**What this task involves**
Would you give the entries below again, precisely as they are written?

═════ Given data ═════

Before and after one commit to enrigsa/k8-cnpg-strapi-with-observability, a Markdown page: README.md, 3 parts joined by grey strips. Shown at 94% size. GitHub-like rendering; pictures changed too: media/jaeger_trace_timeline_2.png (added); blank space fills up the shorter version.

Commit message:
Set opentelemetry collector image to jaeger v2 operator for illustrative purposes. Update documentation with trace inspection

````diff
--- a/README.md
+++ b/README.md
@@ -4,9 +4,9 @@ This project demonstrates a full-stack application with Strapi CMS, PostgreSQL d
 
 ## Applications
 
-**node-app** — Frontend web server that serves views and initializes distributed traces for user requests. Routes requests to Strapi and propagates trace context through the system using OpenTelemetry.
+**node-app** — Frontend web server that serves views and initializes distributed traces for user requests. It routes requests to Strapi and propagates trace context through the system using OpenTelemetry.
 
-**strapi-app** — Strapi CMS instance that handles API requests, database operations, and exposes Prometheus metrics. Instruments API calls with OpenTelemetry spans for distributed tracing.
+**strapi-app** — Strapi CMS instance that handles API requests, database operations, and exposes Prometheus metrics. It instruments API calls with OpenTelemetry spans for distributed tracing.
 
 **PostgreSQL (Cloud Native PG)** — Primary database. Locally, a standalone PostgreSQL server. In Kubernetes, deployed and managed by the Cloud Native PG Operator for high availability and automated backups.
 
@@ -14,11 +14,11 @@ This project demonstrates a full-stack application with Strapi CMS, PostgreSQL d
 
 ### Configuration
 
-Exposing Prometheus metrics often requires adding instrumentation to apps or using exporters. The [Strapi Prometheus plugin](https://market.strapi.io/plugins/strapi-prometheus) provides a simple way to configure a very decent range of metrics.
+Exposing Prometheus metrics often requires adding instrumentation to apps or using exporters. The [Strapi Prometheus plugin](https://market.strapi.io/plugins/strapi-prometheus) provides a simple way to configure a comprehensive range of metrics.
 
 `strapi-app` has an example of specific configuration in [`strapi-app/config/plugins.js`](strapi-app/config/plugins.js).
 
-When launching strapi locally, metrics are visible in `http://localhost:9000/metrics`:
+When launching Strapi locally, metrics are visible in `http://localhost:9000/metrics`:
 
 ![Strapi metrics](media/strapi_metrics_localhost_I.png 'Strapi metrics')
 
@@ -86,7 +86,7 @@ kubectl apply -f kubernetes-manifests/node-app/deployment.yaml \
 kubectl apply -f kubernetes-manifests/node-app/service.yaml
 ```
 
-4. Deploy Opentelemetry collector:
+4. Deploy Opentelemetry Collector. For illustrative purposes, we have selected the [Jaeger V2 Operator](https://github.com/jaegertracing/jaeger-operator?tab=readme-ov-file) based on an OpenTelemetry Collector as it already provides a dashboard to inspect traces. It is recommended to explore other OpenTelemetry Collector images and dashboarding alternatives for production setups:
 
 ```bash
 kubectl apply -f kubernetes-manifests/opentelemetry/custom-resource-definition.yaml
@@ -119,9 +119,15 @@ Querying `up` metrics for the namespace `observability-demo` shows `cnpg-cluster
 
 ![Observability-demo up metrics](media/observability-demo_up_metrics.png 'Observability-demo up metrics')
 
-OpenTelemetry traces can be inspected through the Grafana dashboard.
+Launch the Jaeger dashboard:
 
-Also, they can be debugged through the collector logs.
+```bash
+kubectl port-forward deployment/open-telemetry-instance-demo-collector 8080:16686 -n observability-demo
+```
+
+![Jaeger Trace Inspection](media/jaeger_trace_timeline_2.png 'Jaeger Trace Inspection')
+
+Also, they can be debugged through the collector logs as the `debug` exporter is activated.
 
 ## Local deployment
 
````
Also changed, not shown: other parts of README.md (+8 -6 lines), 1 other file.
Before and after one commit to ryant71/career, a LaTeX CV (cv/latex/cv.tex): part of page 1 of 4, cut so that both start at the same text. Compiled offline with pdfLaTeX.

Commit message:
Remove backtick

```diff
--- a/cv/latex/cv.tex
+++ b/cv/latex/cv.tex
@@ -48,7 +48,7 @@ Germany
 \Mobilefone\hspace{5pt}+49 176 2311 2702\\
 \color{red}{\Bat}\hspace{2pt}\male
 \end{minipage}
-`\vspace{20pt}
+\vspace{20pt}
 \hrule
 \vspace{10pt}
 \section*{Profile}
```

═════

**Output for this task**
Before and after one commit to enrigsa/k8-cnpg-strapi-with-observability, a Markdown page: README.md, 3 parts joined by grey strips. Shown at 94% size. GitHub-like rendering; pictures changed too: media/jaeger_trace_timeline_2.png (added); blank space fills up the shorter version.

Commit message:
Set opentelemetry collector image to jaeger v2 operator for illustrative purposes. Update documentation with trace inspection

````diff
--- a/README.md
+++ b/README.md
@@ -4,9 +4,9 @@ This project demonstrates a full-stack application with Strapi CMS, PostgreSQL d
 
 ## Applications
 
-**node-app** — Frontend web server that serves views and initializes distributed traces for user requests. Routes requests to Strapi and propagates trace context through the system using OpenTelemetry.
+**node-app** — Frontend web server that serves views and initializes distributed traces for user requests. It routes requests to Strapi and propagates trace context through the system using OpenTelemetry.
 
-**strapi-app** — Strapi CMS instance that handles API requests, database operations, and exposes Prometheus metrics. Instruments API calls with OpenTelemetry spans for distributed tracing.
+**strapi-app** — Strapi CMS instance that handles API requests, database operations, and exposes Prometheus metrics. It instruments API calls with OpenTelemetry spans for distributed tracing.
 
 **PostgreSQL (Cloud Native PG)** — Primary database. Locally, a standalone PostgreSQL server. In Kubernetes, deployed and managed by the Cloud Native PG Operator for high availability and automated backups.
 
@@ -14,11 +14,11 @@ This project demonstrates a full-stack application with Strapi CMS, PostgreSQL d
 
 ### Configuration
 
-Exposing Prometheus metrics often requires adding instrumentation to apps or using exporters. The [Strapi Prometheus plugin](https://market.strapi.io/plugins/strapi-prometheus) provides a simple way to configure a very decent range of metrics.
+Exposing Prometheus metrics often requires adding instrumentation to apps or using exporters. The [Strapi Prometheus plugin](https://market.strapi.io/plugins/strapi-prometheus) provides a simple way to configure a comprehensive range of metrics.
 
 `strapi-app` has an example of specific configuration in [`strapi-app/config/plugins.js`](strapi-app/config/plugins.js).
 
-When launching strapi locally, metrics are visible in `http://localhost:9000/metrics`:
+When launching Strapi locally, metrics are visible in `http://localhost:9000/metrics`:
 
 ![Strapi metrics](media/strapi_metrics_localhost_I.png 'Strapi metrics')
 
@@ -86,7 +86,7 @@ kubectl apply -f kubernetes-manifests/node-app/deployment.yaml \
 kubectl apply -f kubernetes-manifests/node-app/service.yaml
 ```
 
-4. Deploy Opentelemetry collector:
+4. Deploy Opentelemetry Collector. For illustrative purposes, we have selected the [Jaeger V2 Operator](https://github.com/jaegertracing/jaeger-operator?tab=readme-ov-file) based on an OpenTelemetry Collector as it already provides a dashboard to inspect traces. It is recommended to explore other OpenTelemetry Collector images and dashboarding alternatives for production setups:
 
 ```bash
 kubectl apply -f kubernetes-manifests/opentelemetry/custom-resource-definition.yaml
@@ -119,9 +119,15 @@ Querying `up` metrics for the namespace `observability-demo` shows `cnpg-cluster
 
 ![Observability-demo up metrics](media/observability-demo_up_metrics.png 'Observability-demo up metrics')
 
-OpenTelemetry traces can be inspected through the Grafana dashboard.
+Launch the Jaeger dashboard:
 
-Also, they can be debugged through the collector logs.
+```bash
+kubectl port-forward deployment/open-telemetry-instance-demo-collector 8080:16686 -n observability-demo
+```
+
+![Jaeger Trace Inspection](media/jaeger_trace_timeline_2.png 'Jaeger Trace Inspection')
+
+Also, they can be debugged through the collector logs as the `debug` exporter is activated.
 
 ## Local deployment
 
````
Also changed, not shown: other parts of README.md (+8 -6 lines), 1 other file.
Before and after one commit to ryant71/career, a LaTeX CV (cv/latex/cv.tex): part of page 1 of 4, cut so that both start at the same text. Compiled offline with pdfLaTeX.

Commit message:
Remove backtick

```diff
--- a/cv/latex/cv.tex
+++ b/cv/latex/cv.tex
@@ -48,7 +48,7 @@ Germany
 \Mobilefone\hspace{5pt}+49 176 2311 2702\\
 \color{red}{\Bat}\hspace{2pt}\male
 \end{minipage}
-`\vspace{20pt}
+\vspace{20pt}
 \hrule
 \vspace{10pt}
 \section*{Profile}
```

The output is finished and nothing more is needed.